-- What is needed --
Set down a true copy of the data, with all pictures left out.

-- Records provided --
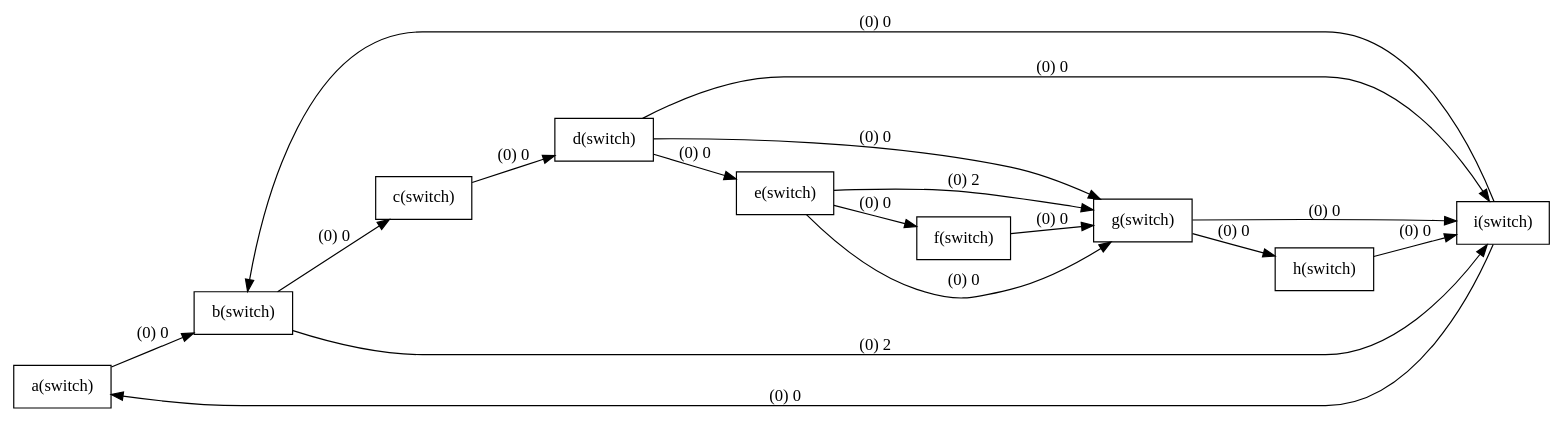
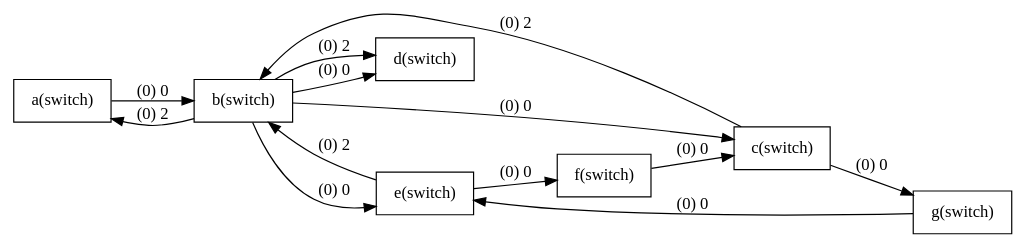
Before and after one commit to henry19970416/2019-spring-gt: the diagram in plot.dot, drawn with Graphviz. The commit also changed 3 other files, not shown here.

```diff
--- a/plot.dot
+++ b/plot.dot
@@ -1,54 +1,42 @@
 digraph G{
 rankdir=LR;
 node [shape=record];
 
 a [label="a(switch)"];
 b [label="b(switch)"];
 a->b[label="(0) 0"];
 b [label="b(switch)"];
 c [label="c(switch)"];
 b->c[label="(0) 0"];
-c [label="c(switch)"];
+b [label="b(switch)"];
 d [label="d(switch)"];
-c->d[label="(0) 0"];
-d [label="d(switch)"];
+b->d[label="(0) 0"];
+b [label="b(switch)"];
 e [label="e(switch)"];
-d->e[label="(0) 0"];
-d [label="d(switch)"];
-i [label="i(switch)"];
-d->i[label="(0) 0"];
-d [label="d(switch)"];
-g [label="g(switch)"];
-d->g[label="(0) 0"];
-e [label="e(switch)"];
-g [label="g(switch)"];
-e->g[label="(0) 0"];
+b->e[label="(0) 0"];
 e [label="e(switch)"];
 f [label="f(switch)"];
 e->f[label="(0) 0"];
 f [label="f(switch)"];
+c [label="c(switch)"];
+f->c[label="(0) 0"];
+c [label="c(switch)"];
 g [label="g(switch)"];
-f->g[label="(0) 0"];
+c->g[label="(0) 0"];
 g [label="g(switch)"];
-i [label="i(switch)"];
-g->i[label="(0) 0"];
-g [label="g(switch)"];
-h [label="h(switch)"];
-g->h[label="(0) 0"];
-h [label="h(switch)"];
-i [label="i(switch)"];
-h->i[label="(0) 0"];
-i [label="i(switch)"];
+e [label="e(switch)"];
+g->e[label="(0) 0"];
+b [label="b(switch)"];
 a [label="a(switch)"];
-i->a[label="(0) 0"];
-i [label="i(switch)"];
+b->a[label="(0) 2"];
+c [label="c(switch)"];
 b [label="b(switch)"];
-i->b[label="(0) 0"];
+c->b[label="(0) 2"];
 b [label="b(switch)"];
-i [label="i(switch)"];
-b->i[label="(0) 2"];
+d [label="d(switch)"];
+b->d[label="(0) 2"];
 e [label="e(switch)"];
-g [label="g(switch)"];
-e->g[label="(0) 2"];
+b [label="b(switch)"];
+e->b[label="(0) 2"];
 
 }
```
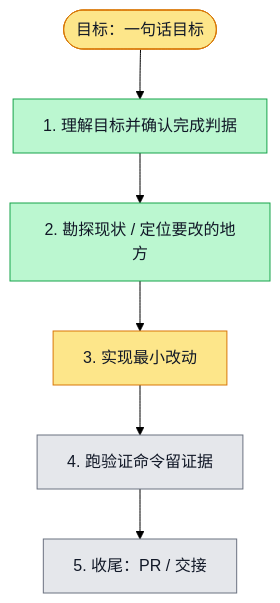
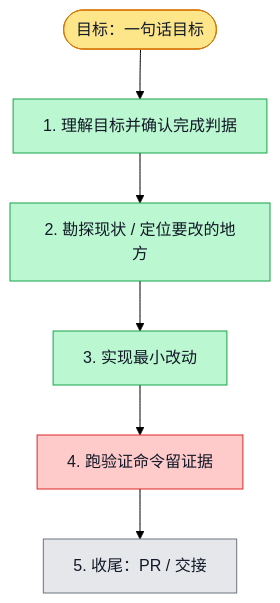
The diagram in docs/design/github-import-transient/plan.md (boardx/workspacex), drawn with Mermaid (forest theme) before and after one commit. The commit also changed 13 other files, not shown here.

Commit message:
docs: retain GitHub import recovery evidence and public-lane boundary

````diff
--- a/docs/design/github-import-transient/plan.md
+++ b/docs/design/github-import-transient/plan.md
@@ -17,24 +17,25 @@
 ```mermaid
 flowchart TD
   G([目标：一句话目标])
   S1[1. 理解目标并确认完成判据]
   S2[2. 勘探现状 / 定位要改的地方]
   S3[3. 实现最小改动]
   S4[4. 跑验证命令留证据]
   S5[5. 收尾：PR / 交接]
 
   G --> S1 --> S2 --> S3 --> S4 --> S5
 
   classDef todo fill:#e5e7eb,stroke:#6b7280,color:#111827
   classDef doing fill:#fde68a,stroke:#d97706,color:#111827
   classDef done fill:#bbf7d0,stroke:#16a34a,color:#111827
   classDef tested fill:#ddd6fe,stroke:#7c3aed,color:#111827
   classDef blocked fill:#fecaca,stroke:#dc2626,color:#111827
 
   class G doing
   class S1 done
   class S2 done
-  class S3 doing
-  class S4 todo
+  class S3 done
+  class S4 blocked
+  %% blocked S4: 49units/type/lint green; public browser IMPORT_FETCH_TIMEOUT, baseline paired same timeout; main authorizes draft, standard CI acceptance required
   class S5 todo
 ```
````
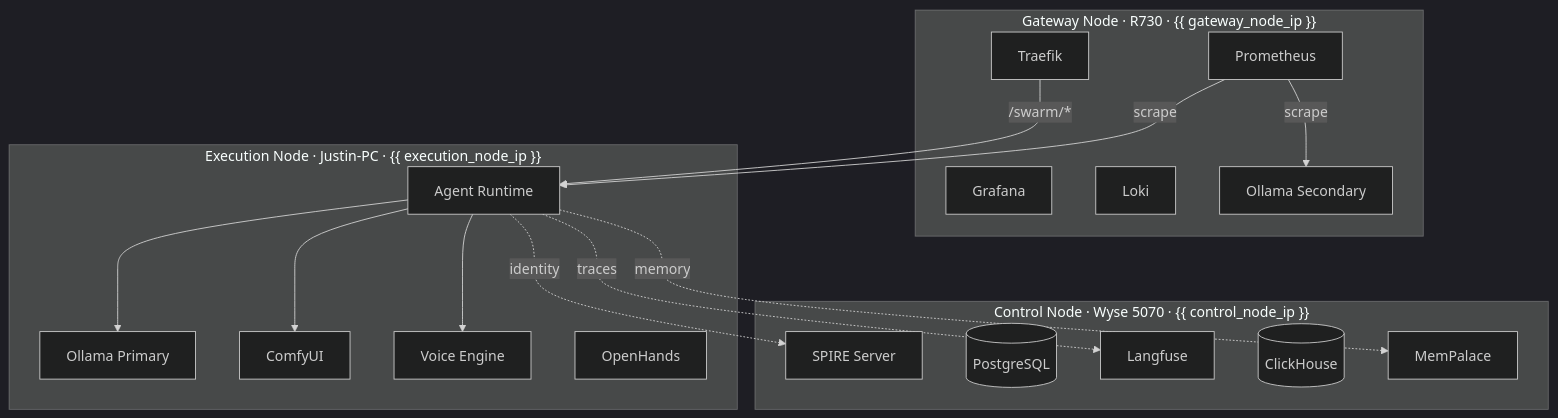
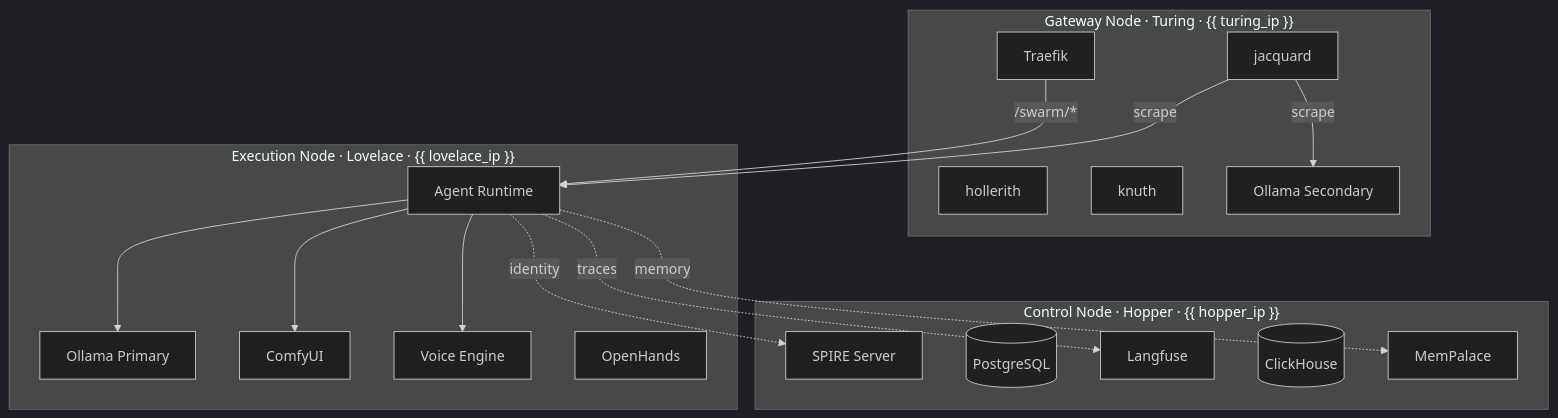
The diagram in docs-site/docs/architecture/index.md (Misterobots/Agent_Swarm), drawn with Mermaid (dark theme) before and after one commit. The commit also changed other lines of this file and 350 other files, not shown here.

````diff
--- a/docs-site/docs/architecture/index.md
+++ b/docs-site/docs/architecture/index.md
@@ -9,36 +9,36 @@
 ```mermaid
 graph TB
-    subgraph Gateway["Gateway Node · R730 · {{ gateway_node_ip }}"]
+    subgraph Gateway["Gateway Node · Turing · {{ turing_ip }}"]
         Traefik[Traefik]
-        Prometheus[Prometheus]
-        Grafana[Grafana]
-        Loki[Loki]
+        jacquard[jacquard]
+        hollerith[hollerith]
+        knuth[knuth]
         OllamaGW[Ollama Secondary]
     end
 
-    subgraph Execution["Execution Node · Justin-PC · {{ execution_node_ip }}"]
+    subgraph Execution["Execution Node · Lovelace · {{ lovelace_ip }}"]
         Runtime[Agent Runtime]
         Ollama[Ollama Primary]
         ComfyUI[ComfyUI]
         VoiceEng[Voice Engine]
         OpenHands[OpenHands]
     end
 
-    subgraph Control["Control Node · Wyse 5070 · {{ control_node_ip }}"]
+    subgraph Control["Control Node · Hopper · {{ hopper_ip }}"]
         SPIRE[SPIRE Server]
         PG[(PostgreSQL)]
         Langfuse[Langfuse]
         CH[(ClickHouse)]
         MemPalace[MemPalace]
     end
 
     Traefik -->|/swarm/*| Runtime
     Runtime --> Ollama
     Runtime --> ComfyUI
     Runtime --> VoiceEng
     Runtime -.->|identity| SPIRE
     Runtime -.->|traces| Langfuse
     Runtime -.->|memory| MemPalace
-    Prometheus -->|scrape| Runtime
-    Prometheus -->|scrape| OllamaGW
+    jacquard -->|scrape| Runtime
+    jacquard -->|scrape| OllamaGW
 ```
````
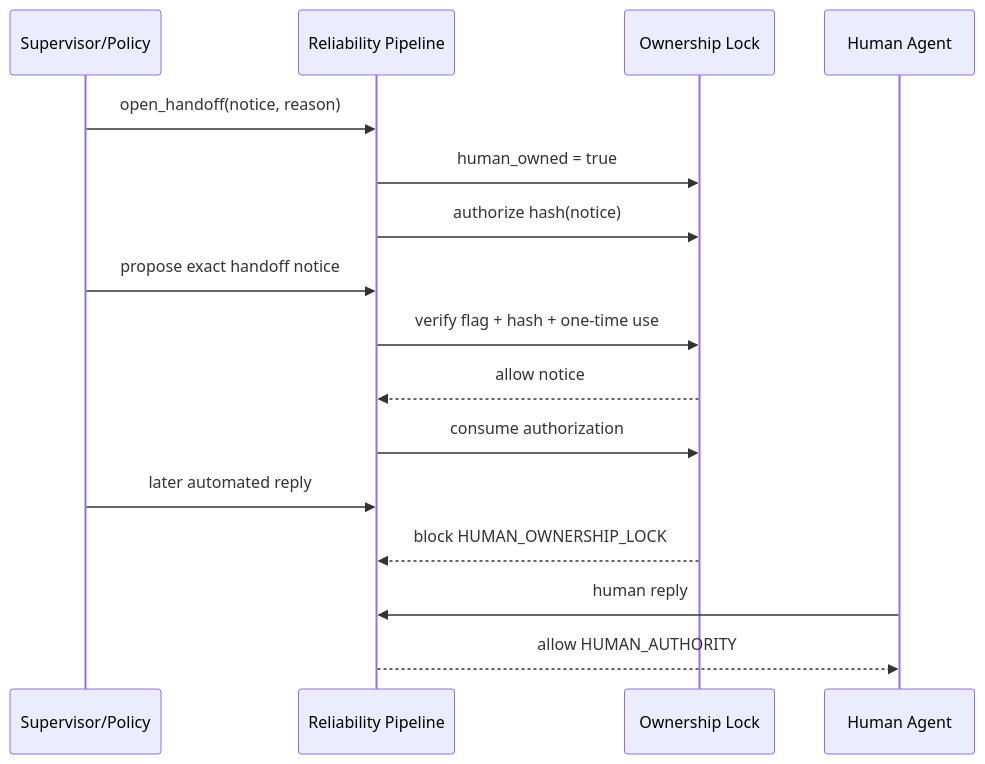
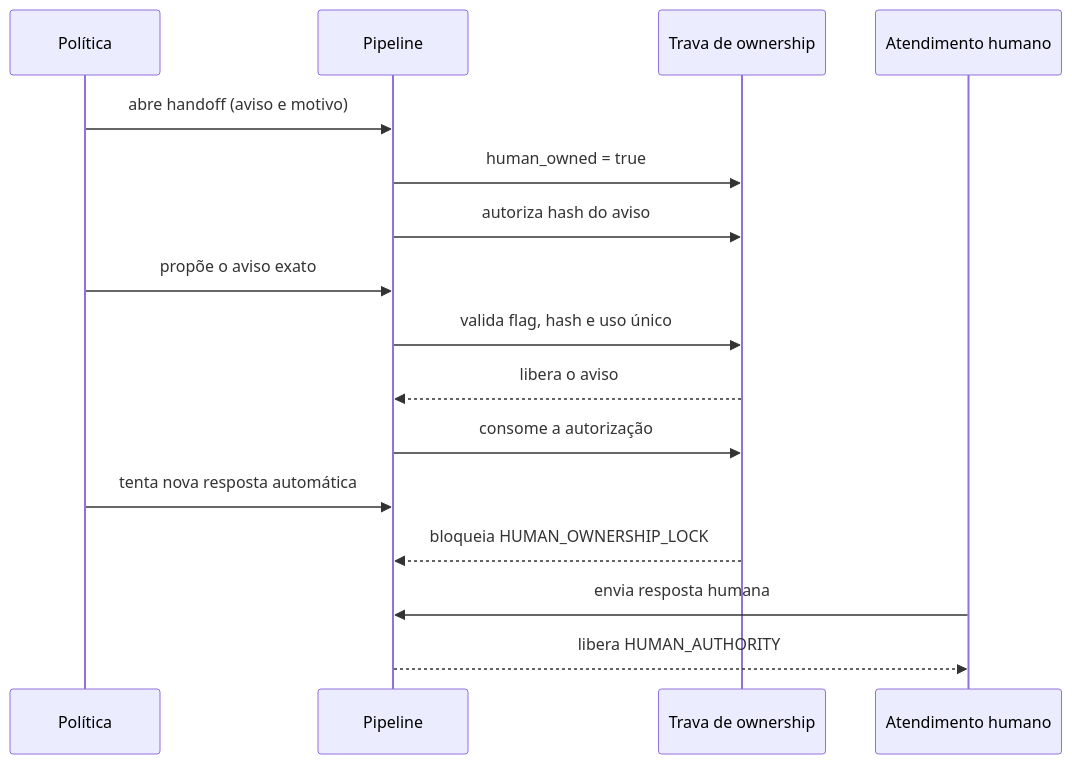
One commit to vinicastello/ai-ops-reliability-lab changed the diagram in docs/architecture.md. Above: the diagram before and after it, drawn with Mermaid. The commit also changed other lines of this file and 3 other files, not shown here.

````diff
--- a/docs/architecture.md
+++ b/docs/architecture.md
@@ -48,19 +44,19 @@
 ```mermaid
 sequenceDiagram
-    participant S as Supervisor/Policy
-    participant P as Reliability Pipeline
-    participant L as Ownership Lock
-    participant H as Human Agent
+    participant S as Política
+    participant P as Pipeline
+    participant T as Trava de ownership
+    participant H as Atendimento humano
 
-    S->>P: open_handoff(notice, reason)
-    P->>L: human_owned = true
-    P->>L: authorize hash(notice)
-    S->>P: propose exact handoff notice
-    P->>L: verify flag + hash + one-time use
-    L-->>P: allow notice
-    P->>L: consume authorization
-    S->>P: later automated reply
-    L-->>P: block HUMAN_OWNERSHIP_LOCK
-    H->>P: human reply
-    P-->>H: allow HUMAN_AUTHORITY
+    S->>P: abre handoff (aviso e motivo)
+    P->>T: human_owned = true
+    P->>T: autoriza hash do aviso
+    S->>P: propõe o aviso exato
+    P->>T: valida flag, hash e uso único
+    T-->>P: libera o aviso
+    P->>T: consome a autorização
+    S->>P: tenta nova resposta automática
+    T-->>P: bloqueia HUMAN_OWNERSHIP_LOCK
+    H->>P: envia resposta humana
+    P-->>H: libera HUMAN_AUTHORITY
 ```
````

-- Answer to the exercise --
Before and after one commit to henry19970416/2019-spring-gt: the diagram in plot.dot, drawn with Graphviz. The commit also changed 3 other files, not shown here.

```diff
--- a/plot.dot
+++ b/plot.dot
@@ -1,54 +1,42 @@
 digraph G{
 rankdir=LR;
 node [shape=record];
 
 a [label="a(switch)"];
 b [label="b(switch)"];
 a->b[label="(0) 0"];
 b [label="b(switch)"];
 c [label="c(switch)"];
 b->c[label="(0) 0"];
-c [label="c(switch)"];
+b [label="b(switch)"];
 d [label="d(switch)"];
-c->d[label="(0) 0"];
-d [label="d(switch)"];
+b->d[label="(0) 0"];
+b [label="b(switch)"];
 e [label="e(switch)"];
-d->e[label="(0) 0"];
-d [label="d(switch)"];
-i [label="i(switch)"];
-d->i[label="(0) 0"];
-d [label="d(switch)"];
-g [label="g(switch)"];
-d->g[label="(0) 0"];
-e [label="e(switch)"];
-g [label="g(switch)"];
-e->g[label="(0) 0"];
+b->e[label="(0) 0"];
 e [label="e(switch)"];
 f [label="f(switch)"];
 e->f[label="(0) 0"];
 f [label="f(switch)"];
+c [label="c(switch)"];
+f->c[label="(0) 0"];
+c [label="c(switch)"];
 g [label="g(switch)"];
-f->g[label="(0) 0"];
+c->g[label="(0) 0"];
 g [label="g(switch)"];
-i [label="i(switch)"];
-g->i[label="(0) 0"];
-g [label="g(switch)"];
-h [label="h(switch)"];
-g->h[label="(0) 0"];
-h [label="h(switch)"];
-i [label="i(switch)"];
-h->i[label="(0) 0"];
-i [label="i(switch)"];
+e [label="e(switch)"];
+g->e[label="(0) 0"];
+b [label="b(switch)"];
 a [label="a(switch)"];
-i->a[label="(0) 0"];
-i [label="i(switch)"];
+b->a[label="(0) 2"];
+c [label="c(switch)"];
 b [label="b(switch)"];
-i->b[label="(0) 0"];
+c->b[label="(0) 2"];
 b [label="b(switch)"];
-i [label="i(switch)"];
-b->i[label="(0) 2"];
+d [label="d(switch)"];
+b->d[label="(0) 2"];
 e [label="e(switch)"];
-g [label="g(switch)"];
-e->g[label="(0) 2"];
+b [label="b(switch)"];
+e->b[label="(0) 2"];
 
 }
```
The diagram in docs/design/github-import-transient/plan.md (boardx/workspacex), drawn with Mermaid (forest theme) before and after one commit. The commit also changed 13 other files, not shown here.

Commit message:
docs: retain GitHub import recovery evidence and public-lane boundary

````diff
--- a/docs/design/github-import-transient/plan.md
+++ b/docs/design/github-import-transient/plan.md
@@ -17,24 +17,25 @@
 ```mermaid
 flowchart TD
   G([目标：一句话目标])
   S1[1. 理解目标并确认完成判据]
   S2[2. 勘探现状 / 定位要改的地方]
   S3[3. 实现最小改动]
   S4[4. 跑验证命令留证据]
   S5[5. 收尾：PR / 交接]
 
   G --> S1 --> S2 --> S3 --> S4 --> S5
 
   classDef todo fill:#e5e7eb,stroke:#6b7280,color:#111827
   classDef doing fill:#fde68a,stroke:#d97706,color:#111827
   classDef done fill:#bbf7d0,stroke:#16a34a,color:#111827
   classDef tested fill:#ddd6fe,stroke:#7c3aed,color:#111827
   classDef blocked fill:#fecaca,stroke:#dc2626,color:#111827
 
   class G doing
   class S1 done
   class S2 done
-  class S3 doing
-  class S4 todo
+  class S3 done
+  class S4 blocked
+  %% blocked S4: 49units/type/lint green; public browser IMPORT_FETCH_TIMEOUT, baseline paired same timeout; main authorizes draft, standard CI acceptance required
   class S5 todo
 ```
````
The diagram in docs-site/docs/architecture/index.md (Misterobots/Agent_Swarm), drawn with Mermaid (dark theme) before and after one commit. The commit also changed other lines of this file and 350 other files, not shown here.

````diff
--- a/docs-site/docs/architecture/index.md
+++ b/docs-site/docs/architecture/index.md
@@ -9,36 +9,36 @@
 ```mermaid
 graph TB
-    subgraph Gateway["Gateway Node · R730 · {{ gateway_node_ip }}"]
+    subgraph Gateway["Gateway Node · Turing · {{ turing_ip }}"]
         Traefik[Traefik]
-        Prometheus[Prometheus]
-        Grafana[Grafana]
-        Loki[Loki]
+        jacquard[jacquard]
+        hollerith[hollerith]
+        knuth[knuth]
         OllamaGW[Ollama Secondary]
     end
 
-    subgraph Execution["Execution Node · Justin-PC · {{ execution_node_ip }}"]
+    subgraph Execution["Execution Node · Lovelace · {{ lovelace_ip }}"]
         Runtime[Agent Runtime]
         Ollama[Ollama Primary]
         ComfyUI[ComfyUI]
         VoiceEng[Voice Engine]
         OpenHands[OpenHands]
     end
 
-    subgraph Control["Control Node · Wyse 5070 · {{ control_node_ip }}"]
+    subgraph Control["Control Node · Hopper · {{ hopper_ip }}"]
         SPIRE[SPIRE Server]
         PG[(PostgreSQL)]
         Langfuse[Langfuse]
         CH[(ClickHouse)]
         MemPalace[MemPalace]
     end
 
     Traefik -->|/swarm/*| Runtime
     Runtime --> Ollama
     Runtime --> ComfyUI
     Runtime --> VoiceEng
     Runtime -.->|identity| SPIRE
     Runtime -.->|traces| Langfuse
     Runtime -.->|memory| MemPalace
-    Prometheus -->|scrape| Runtime
-    Prometheus -->|scrape| OllamaGW
+    jacquard -->|scrape| Runtime
+    jacquard -->|scrape| OllamaGW
 ```
````
One commit to vinicastello/ai-ops-reliability-lab changed the diagram in docs/architecture.md. Above: the diagram before and after it, drawn with Mermaid. The commit also changed other lines of this file and 3 other files, not shown here.

````diff
--- a/docs/architecture.md
+++ b/docs/architecture.md
@@ -48,19 +44,19 @@
 ```mermaid
 sequenceDiagram
-    participant S as Supervisor/Policy
-    participant P as Reliability Pipeline
-    participant L as Ownership Lock
-    participant H as Human Agent
+    participant S as Política
+    participant P as Pipeline
+    participant T as Trava de ownership
+    participant H as Atendimento humano
 
-    S->>P: open_handoff(notice, reason)
-    P->>L: human_owned = true
-    P->>L: authorize hash(notice)
-    S->>P: propose exact handoff notice
-    P->>L: verify flag + hash + one-time use
-    L-->>P: allow notice
-    P->>L: consume authorization
-    S->>P: later automated reply
-    L-->>P: block HUMAN_OWNERSHIP_LOCK
-    H->>P: human reply
-    P-->>H: allow HUMAN_AUTHORITY
+    S->>P: abre handoff (aviso e motivo)
+    P->>T: human_owned = true
+    P->>T: autoriza hash do aviso
+    S->>P: propõe o aviso exato
+    P->>T: valida flag, hash e uso único
+    T-->>P: libera o aviso
+    P->>T: consome a autorização
+    S->>P: tenta nova resposta automática
+    T-->>P: bloqueia HUMAN_OWNERSHIP_LOCK
+    H->>P: envia resposta humana
+    P-->>H: libera HUMAN_AUTHORITY
 ```
````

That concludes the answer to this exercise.